» **WORK REQUIRED**
For the listing below, report all lines that hold the word "Typography".
(SUPPLIED ENTRIES Opens)
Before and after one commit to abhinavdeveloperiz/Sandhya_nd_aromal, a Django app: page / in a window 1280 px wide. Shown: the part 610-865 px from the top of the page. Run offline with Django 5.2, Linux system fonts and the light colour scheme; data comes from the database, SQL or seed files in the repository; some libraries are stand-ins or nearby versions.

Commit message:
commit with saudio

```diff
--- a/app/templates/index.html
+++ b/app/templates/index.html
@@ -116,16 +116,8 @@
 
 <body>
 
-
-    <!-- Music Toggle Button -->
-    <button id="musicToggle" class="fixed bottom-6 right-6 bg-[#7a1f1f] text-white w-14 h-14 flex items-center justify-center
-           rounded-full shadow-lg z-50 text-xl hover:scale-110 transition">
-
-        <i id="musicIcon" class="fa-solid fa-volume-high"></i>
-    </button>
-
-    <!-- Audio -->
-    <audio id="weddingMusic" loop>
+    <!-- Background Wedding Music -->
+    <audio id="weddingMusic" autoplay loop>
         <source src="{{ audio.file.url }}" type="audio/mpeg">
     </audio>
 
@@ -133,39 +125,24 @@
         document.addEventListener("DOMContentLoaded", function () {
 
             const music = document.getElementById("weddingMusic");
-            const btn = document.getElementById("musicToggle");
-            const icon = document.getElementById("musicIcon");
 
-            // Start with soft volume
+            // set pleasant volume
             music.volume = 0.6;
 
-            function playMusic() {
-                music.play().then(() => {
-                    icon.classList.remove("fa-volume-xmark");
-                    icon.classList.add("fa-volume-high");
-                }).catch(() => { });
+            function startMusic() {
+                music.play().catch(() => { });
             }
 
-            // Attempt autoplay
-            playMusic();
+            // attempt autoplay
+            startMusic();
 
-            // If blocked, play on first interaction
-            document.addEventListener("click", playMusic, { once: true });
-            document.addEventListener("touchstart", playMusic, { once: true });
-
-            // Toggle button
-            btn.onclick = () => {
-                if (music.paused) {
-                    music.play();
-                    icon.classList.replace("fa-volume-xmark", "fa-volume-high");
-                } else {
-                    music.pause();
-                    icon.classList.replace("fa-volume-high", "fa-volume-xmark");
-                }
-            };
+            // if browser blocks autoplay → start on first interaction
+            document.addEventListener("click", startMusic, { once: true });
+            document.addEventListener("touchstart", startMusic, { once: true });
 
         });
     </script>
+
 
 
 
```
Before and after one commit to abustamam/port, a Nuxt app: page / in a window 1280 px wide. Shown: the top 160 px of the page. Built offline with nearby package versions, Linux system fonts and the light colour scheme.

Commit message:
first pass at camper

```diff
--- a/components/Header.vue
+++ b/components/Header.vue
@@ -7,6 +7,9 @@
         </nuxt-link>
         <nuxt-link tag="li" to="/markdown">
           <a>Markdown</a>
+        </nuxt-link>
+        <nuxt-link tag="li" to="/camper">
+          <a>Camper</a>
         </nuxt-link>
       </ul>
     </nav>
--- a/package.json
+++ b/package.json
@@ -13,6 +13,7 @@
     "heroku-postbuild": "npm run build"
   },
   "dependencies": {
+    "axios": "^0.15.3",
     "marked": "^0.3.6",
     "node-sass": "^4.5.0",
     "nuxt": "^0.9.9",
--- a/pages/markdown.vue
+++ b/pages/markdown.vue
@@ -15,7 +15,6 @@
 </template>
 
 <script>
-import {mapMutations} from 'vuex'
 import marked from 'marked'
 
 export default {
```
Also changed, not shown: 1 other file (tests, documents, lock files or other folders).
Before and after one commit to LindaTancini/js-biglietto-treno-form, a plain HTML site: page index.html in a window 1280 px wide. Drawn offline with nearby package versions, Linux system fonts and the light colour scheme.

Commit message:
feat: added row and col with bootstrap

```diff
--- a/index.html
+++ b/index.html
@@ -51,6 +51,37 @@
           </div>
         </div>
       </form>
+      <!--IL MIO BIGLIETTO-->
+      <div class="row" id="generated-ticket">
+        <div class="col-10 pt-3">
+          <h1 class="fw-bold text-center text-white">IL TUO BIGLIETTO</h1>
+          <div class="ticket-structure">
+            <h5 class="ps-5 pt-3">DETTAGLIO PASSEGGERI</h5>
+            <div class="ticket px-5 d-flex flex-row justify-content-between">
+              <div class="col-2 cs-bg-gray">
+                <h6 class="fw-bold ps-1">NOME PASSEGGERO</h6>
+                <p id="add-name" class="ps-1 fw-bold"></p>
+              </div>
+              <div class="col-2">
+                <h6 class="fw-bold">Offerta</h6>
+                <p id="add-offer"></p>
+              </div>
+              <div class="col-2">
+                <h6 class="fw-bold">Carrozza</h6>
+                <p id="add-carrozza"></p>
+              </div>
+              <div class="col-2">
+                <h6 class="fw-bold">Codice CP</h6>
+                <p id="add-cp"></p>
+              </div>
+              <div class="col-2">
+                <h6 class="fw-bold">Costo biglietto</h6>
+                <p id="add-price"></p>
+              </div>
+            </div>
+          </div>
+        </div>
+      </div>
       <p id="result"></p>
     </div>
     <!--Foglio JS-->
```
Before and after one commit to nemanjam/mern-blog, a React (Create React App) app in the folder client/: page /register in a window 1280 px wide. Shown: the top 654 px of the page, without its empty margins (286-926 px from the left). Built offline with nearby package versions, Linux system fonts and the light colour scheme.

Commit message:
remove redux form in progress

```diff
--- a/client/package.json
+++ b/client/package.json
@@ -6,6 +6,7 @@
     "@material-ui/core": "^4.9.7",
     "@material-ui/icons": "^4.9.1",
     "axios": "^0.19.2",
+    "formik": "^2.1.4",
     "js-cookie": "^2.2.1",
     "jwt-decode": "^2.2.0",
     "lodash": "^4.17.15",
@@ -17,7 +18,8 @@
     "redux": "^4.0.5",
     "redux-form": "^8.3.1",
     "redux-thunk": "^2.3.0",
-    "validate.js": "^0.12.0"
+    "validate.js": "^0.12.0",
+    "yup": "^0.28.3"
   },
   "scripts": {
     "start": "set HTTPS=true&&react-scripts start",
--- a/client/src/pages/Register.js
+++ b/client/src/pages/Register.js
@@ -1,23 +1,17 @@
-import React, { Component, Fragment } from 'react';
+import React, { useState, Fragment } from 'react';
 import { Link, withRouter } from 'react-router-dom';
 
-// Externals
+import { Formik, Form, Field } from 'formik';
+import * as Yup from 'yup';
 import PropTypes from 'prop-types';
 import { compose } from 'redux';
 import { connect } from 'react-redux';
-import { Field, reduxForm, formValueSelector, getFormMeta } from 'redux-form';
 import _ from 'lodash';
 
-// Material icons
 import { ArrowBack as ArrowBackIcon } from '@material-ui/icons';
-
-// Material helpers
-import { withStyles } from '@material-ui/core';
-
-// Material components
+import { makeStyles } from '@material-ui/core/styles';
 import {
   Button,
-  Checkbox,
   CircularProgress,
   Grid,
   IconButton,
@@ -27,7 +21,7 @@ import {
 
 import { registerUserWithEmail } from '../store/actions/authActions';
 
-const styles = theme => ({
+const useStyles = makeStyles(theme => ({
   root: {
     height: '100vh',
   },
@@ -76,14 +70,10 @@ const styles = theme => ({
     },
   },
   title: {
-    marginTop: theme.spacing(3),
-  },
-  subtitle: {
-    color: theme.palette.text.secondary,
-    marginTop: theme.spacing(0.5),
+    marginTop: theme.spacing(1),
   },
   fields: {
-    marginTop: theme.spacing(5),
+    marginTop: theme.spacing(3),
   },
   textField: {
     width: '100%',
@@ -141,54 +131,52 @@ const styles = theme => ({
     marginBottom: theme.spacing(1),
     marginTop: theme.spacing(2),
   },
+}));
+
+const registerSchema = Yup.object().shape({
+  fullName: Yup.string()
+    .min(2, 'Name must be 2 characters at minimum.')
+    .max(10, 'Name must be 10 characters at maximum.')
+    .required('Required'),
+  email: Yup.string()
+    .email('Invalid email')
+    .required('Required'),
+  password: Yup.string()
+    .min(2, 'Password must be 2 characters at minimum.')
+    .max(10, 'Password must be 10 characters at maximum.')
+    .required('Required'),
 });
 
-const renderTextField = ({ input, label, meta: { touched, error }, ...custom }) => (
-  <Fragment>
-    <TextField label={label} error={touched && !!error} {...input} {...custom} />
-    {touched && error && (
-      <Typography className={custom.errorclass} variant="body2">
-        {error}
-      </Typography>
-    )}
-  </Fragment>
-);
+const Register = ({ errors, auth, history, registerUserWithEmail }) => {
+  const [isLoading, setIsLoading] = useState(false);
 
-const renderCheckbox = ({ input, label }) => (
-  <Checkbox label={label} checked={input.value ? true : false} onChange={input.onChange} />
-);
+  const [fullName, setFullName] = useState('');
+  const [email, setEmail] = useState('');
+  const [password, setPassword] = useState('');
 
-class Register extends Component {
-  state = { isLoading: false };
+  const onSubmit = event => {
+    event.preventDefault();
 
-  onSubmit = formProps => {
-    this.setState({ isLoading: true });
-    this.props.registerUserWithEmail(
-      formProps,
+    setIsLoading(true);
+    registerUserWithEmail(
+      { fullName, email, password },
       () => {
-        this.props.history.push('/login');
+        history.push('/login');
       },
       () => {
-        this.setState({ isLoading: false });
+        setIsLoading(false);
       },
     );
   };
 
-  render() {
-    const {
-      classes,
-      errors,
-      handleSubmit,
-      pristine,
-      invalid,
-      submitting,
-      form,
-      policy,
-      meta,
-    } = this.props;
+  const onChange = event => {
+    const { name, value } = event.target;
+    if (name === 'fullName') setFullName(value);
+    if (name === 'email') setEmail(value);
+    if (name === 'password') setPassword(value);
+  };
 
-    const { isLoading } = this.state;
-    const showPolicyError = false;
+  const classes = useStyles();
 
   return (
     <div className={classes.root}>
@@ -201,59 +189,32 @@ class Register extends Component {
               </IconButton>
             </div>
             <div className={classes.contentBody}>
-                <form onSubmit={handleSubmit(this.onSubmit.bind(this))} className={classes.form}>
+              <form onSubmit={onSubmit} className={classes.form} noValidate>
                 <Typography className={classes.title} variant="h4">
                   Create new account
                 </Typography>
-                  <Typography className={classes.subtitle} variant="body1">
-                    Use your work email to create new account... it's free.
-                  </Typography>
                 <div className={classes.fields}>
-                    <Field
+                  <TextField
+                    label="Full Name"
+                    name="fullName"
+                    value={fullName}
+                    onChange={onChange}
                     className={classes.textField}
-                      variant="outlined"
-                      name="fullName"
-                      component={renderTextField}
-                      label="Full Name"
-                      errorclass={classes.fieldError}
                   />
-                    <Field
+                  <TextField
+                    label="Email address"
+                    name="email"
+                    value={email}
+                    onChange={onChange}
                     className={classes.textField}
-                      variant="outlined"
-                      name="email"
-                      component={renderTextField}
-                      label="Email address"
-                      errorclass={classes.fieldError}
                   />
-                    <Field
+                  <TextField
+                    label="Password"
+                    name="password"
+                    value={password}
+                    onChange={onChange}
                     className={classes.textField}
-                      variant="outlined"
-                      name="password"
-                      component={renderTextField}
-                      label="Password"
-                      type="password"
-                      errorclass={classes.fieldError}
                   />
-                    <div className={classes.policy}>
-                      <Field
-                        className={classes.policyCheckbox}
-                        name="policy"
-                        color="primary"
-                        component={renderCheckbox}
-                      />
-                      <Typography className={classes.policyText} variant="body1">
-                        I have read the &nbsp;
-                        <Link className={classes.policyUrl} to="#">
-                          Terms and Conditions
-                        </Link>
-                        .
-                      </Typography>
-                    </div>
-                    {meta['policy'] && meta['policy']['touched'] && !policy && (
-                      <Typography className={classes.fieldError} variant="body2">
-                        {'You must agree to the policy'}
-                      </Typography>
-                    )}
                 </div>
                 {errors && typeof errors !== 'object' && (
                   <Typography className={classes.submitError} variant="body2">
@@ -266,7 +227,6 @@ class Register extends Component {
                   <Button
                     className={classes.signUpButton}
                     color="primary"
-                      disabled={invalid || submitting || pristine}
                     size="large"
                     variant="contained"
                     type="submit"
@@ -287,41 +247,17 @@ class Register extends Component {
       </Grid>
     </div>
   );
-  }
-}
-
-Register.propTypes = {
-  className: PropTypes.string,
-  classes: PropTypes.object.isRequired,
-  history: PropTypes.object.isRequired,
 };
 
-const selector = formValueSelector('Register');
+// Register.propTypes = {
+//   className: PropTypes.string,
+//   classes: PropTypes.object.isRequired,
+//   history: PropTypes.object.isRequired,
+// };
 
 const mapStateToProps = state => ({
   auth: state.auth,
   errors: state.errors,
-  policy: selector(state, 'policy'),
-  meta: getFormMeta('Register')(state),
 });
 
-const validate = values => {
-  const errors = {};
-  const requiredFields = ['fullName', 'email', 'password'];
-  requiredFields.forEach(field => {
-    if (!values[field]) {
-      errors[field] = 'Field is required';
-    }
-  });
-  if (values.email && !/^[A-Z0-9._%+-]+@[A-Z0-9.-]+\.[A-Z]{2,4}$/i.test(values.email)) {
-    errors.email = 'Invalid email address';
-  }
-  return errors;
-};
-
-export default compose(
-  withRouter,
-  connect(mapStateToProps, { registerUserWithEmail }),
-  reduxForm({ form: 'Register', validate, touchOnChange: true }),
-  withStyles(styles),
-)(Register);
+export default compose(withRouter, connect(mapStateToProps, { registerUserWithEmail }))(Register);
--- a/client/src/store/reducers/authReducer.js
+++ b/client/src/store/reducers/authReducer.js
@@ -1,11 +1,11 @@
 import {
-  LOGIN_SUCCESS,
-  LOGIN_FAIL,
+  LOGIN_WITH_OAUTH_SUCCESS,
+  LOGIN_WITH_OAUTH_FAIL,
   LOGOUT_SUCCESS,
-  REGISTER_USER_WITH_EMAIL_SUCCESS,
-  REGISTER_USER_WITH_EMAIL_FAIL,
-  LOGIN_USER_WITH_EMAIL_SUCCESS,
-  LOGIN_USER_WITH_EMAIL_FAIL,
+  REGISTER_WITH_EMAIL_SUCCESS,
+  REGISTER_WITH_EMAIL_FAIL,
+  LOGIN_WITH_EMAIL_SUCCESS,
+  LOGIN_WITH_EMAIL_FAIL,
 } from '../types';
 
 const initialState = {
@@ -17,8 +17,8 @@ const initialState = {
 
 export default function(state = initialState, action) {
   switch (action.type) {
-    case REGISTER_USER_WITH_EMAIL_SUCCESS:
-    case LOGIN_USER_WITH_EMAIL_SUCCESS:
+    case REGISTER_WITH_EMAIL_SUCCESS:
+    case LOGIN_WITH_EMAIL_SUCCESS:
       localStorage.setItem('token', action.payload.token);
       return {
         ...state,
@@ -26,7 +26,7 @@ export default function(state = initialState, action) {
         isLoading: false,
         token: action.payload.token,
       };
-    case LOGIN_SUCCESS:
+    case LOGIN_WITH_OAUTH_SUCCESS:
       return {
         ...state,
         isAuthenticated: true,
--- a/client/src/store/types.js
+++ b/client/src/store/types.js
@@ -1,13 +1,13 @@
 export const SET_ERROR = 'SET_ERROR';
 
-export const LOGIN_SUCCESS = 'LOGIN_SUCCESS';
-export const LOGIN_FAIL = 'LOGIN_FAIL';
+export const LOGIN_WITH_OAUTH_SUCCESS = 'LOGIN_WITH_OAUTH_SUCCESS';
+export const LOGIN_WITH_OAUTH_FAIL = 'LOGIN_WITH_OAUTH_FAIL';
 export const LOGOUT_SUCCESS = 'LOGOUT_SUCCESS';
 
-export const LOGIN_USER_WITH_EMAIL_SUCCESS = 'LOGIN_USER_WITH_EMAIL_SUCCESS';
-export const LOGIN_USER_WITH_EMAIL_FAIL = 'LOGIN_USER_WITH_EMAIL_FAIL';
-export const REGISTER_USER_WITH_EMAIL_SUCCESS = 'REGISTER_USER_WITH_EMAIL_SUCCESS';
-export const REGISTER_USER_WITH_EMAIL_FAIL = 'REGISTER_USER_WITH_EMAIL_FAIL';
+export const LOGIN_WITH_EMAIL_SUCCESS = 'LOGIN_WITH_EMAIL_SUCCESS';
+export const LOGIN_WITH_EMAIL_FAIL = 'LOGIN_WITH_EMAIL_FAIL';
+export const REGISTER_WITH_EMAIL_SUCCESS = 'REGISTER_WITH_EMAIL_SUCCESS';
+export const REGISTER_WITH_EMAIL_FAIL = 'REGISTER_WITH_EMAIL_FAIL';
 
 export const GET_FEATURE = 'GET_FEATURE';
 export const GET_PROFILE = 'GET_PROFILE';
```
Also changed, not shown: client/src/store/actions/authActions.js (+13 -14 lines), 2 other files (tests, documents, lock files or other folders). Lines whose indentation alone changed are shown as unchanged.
(SUPPLIED ENTRIES Closes)
» **FINAL ANSWER**
-      <Typography className={custom.errorclass} variant="body2">
-      </Typography>
                 <Typography className={classes.title} variant="h4">
                 </Typography>
-                  <Typography className={classes.subtitle} variant="body1">
-                  </Typography>
-                      <Typography className={classes.policyText} variant="body1">
-                      </Typography>
-                      <Typography className={classes.fieldError} variant="body2">
-                      </Typography>
                   <Typography className={classes.submitError} variant="body2">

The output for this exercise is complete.